This is an extract of github as of 23/10/2018. It might get outdated as developers update github.
It turns lists view into more visual list of items, articles, anything you’d like :
To (for example)
What are the available options (from pnp developers) to format a view ? The full list is on this post
Below is the list as of 09.09.2018
This example uses the
rowFormatter element, which totally overrides the rendering of a list view row. The
rowFormatter in this example creates a bounding
<div /> box for every list view row. Inside this bounding box, the
$Feedback fields are displayed on separate lines. Under those fields, a
button element is displayed that, when clicked, does the same thing as clicking the list row in an uncustomized view, which is opening the property form for the item. This
button is displayed conditionally, when the value of the
$Assigned_x0020_To field (assumed to be a person/group field) matches the current signed-in user.
Allow to specify a class with a more simple syntax of json
“additionalRowClass”: “=if([$Status] == ‘Done’, ‘sp-field-severity–good’, if([$Status] == ‘In progress’, ‘sp-field-severity–low’ ,if([$Status] == ‘In review’,’sp-field-severity–warning’, if([$Status] == ‘Blocked’,’sp-field-severity–blocked’, ”))”
SharePoint is at its best when using lightweight structure and process to organize content and keep things moving forward. New to Document Libraries is an out of the box Flow that allows you to quickly request a member of your team to sign off on a document in a Dcument Library. This sample defines a custom view to bring focus to the files that need to be approved. It also provides a better visual indication of where documents are in the process and which ones require action.
###Desktop and tablet view
Color-coded score ranges (risk-score-viewformat.json)
A number column is evaluated against tiers of values to provide colors corresponding to score ranges. This format provides 4 ranges:
|value >= 16||Red|
|16 > value >= 12||OrangeLighter|
|12 > value >= 8||Yellow|
|value < 8||Green|
You can easily adjust the values/colors to provide your own ranges. You can also add or remove nested conditions to increase or decrease the number of ranges needed.
Summary – (ryg-status-viewformat.json)
Text or choice column where the value is used to determine the color. This allows for an easy visualization of status. To use a lookup column instead, replace all occurences of [$internalfieldname] with [$internalfieldname.lookupValue].
This format uses the values Red, Yellow, Green, and Amber but you could easily extend this to fit your own color-coded system by adding or removing nested conditions.
This sample uses rowFormatter element to overrides the default formatting on the view. This view allow users to use the list as the promoted links app (including the power the security trimming on the items). This sample uses the Icons from the Microsoft UI Fabric.

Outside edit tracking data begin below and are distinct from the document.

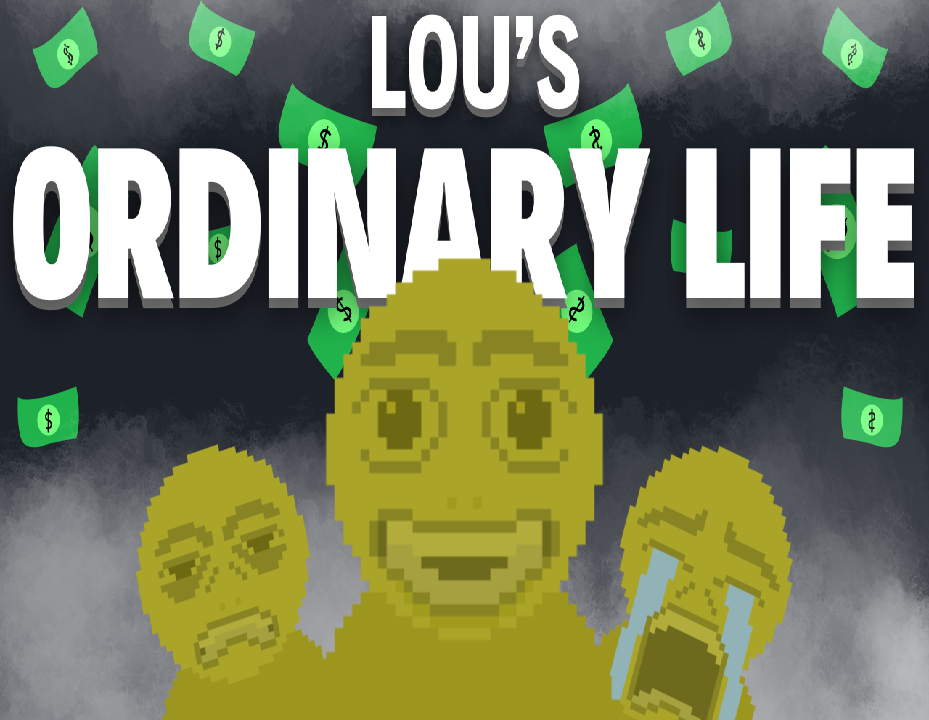
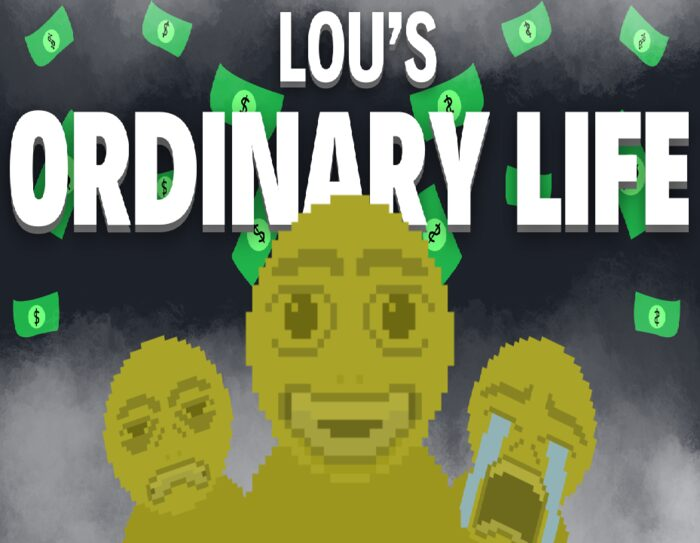
Faster first load, same sexy look: gzip + preload + thumbnail squeeze
- nginx: enable gzip (html 158KB->34KB) with vary, keep immutable cache
- index.html: preload m3x6 font + itch-embed-colors.js, preconnect cdn.jsdelivr + store.steampowered, dns-prefetch
- thumbnails: resize photographic covers to 700px max, progressive JPEG q82 (2.3MB->232KB, 90% smaller, 4x retina still sharp, PNG pixel-art untouched) — instant project open

diff --git a/index.html b/index.html
@@ -9,6 +9,11 @@
     <link rel="manifest" href="/site.webmanifest">
     <link rel="preconnect" href="https://fonts.googleapis.com">
     <link rel="preconnect" href="https://fonts.gstatic.com" crossorigin>
+    <link rel="preconnect" href="https://cdn.jsdelivr.net" crossorigin>
+    <link rel="dns-prefetch" href="https://store.steampowered.com">
+    <link rel="preconnect" href="https://store.steampowered.com" crossorigin>
+    <link rel="preload" href="/assets/fonts/m3x6.ttf" as="font" type="font/ttf" crossorigin fetchpriority="high">
+    <link rel="preload" href="/assets/itch-embed-colors.js" as="script" fetchpriority="high">
     <link href="https://fonts.googleapis.com/css2?family=Press+Start+2P&display=swap" rel="stylesheet">
     <script>
         document.addEventListener('load', function(event) {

The name of the icon is referenced through an Icon field.
SharePoint lists are excellent places to store information. This example demonstrates how to use a custom SharePoint list to implement a marketing resources catalog. This sample defines a custom view to bring focus to the status of items in the resource catalog. It also provides a better visual experience by displaying all the data in an easy to read format by using icons, colors, and profile pictures.
SharePoint lists are excellent places to store information. This example demonstrates how to use a custom SharePoint list to manage retail stores. This sample defines a custom view to bring focus to the status of store locations. It also provides a better visual experience by displaying all the data in an easy to read format by using icons, colors, and Bing maps.
This example was adopted from a column formatting example, Conditional formatting based on the value in a text of choice field, with some important differences to apply the concept to list view rows. The column formatting example applies both an icon and a class to a column based on the value of
additionalRowClass attribute in view formatting, however, only allows you to specify a class and not an icon. Additionally, since
@currentField always resolves to the value of the Title field when referenced inside a view format, this sample refers to the
$Status field directly to determine which class to apply to the row.
Provides an example of customizing your format based on the item’s content type. When an item’s ContentType is Apple and the apple type is “Green” then green is used in the format. It it’s Apple with a different type, red is used. Otherwise, orange is used.
rowFormatter property is used to fully customize the display of rows to create a simple view of list items while easily allowing users to click on the item for additional details. The colors used for each item are applied using the Office UI Fabric color classes for themes. These classes are then applied conditionally based on an item’s content type.
ContentTypeId are always available (even when not explicitly part of your view) and can be referenced. However, ContentTypeId is the List ContentType’s Id and will be specific to the list and will require updating this value to apply the format to other sites/lists.
ContentType is available as long as it is NOT part of the view. This is a known limitation in List Formatting.
What have you used for so far ?
Last update : 11.01.2019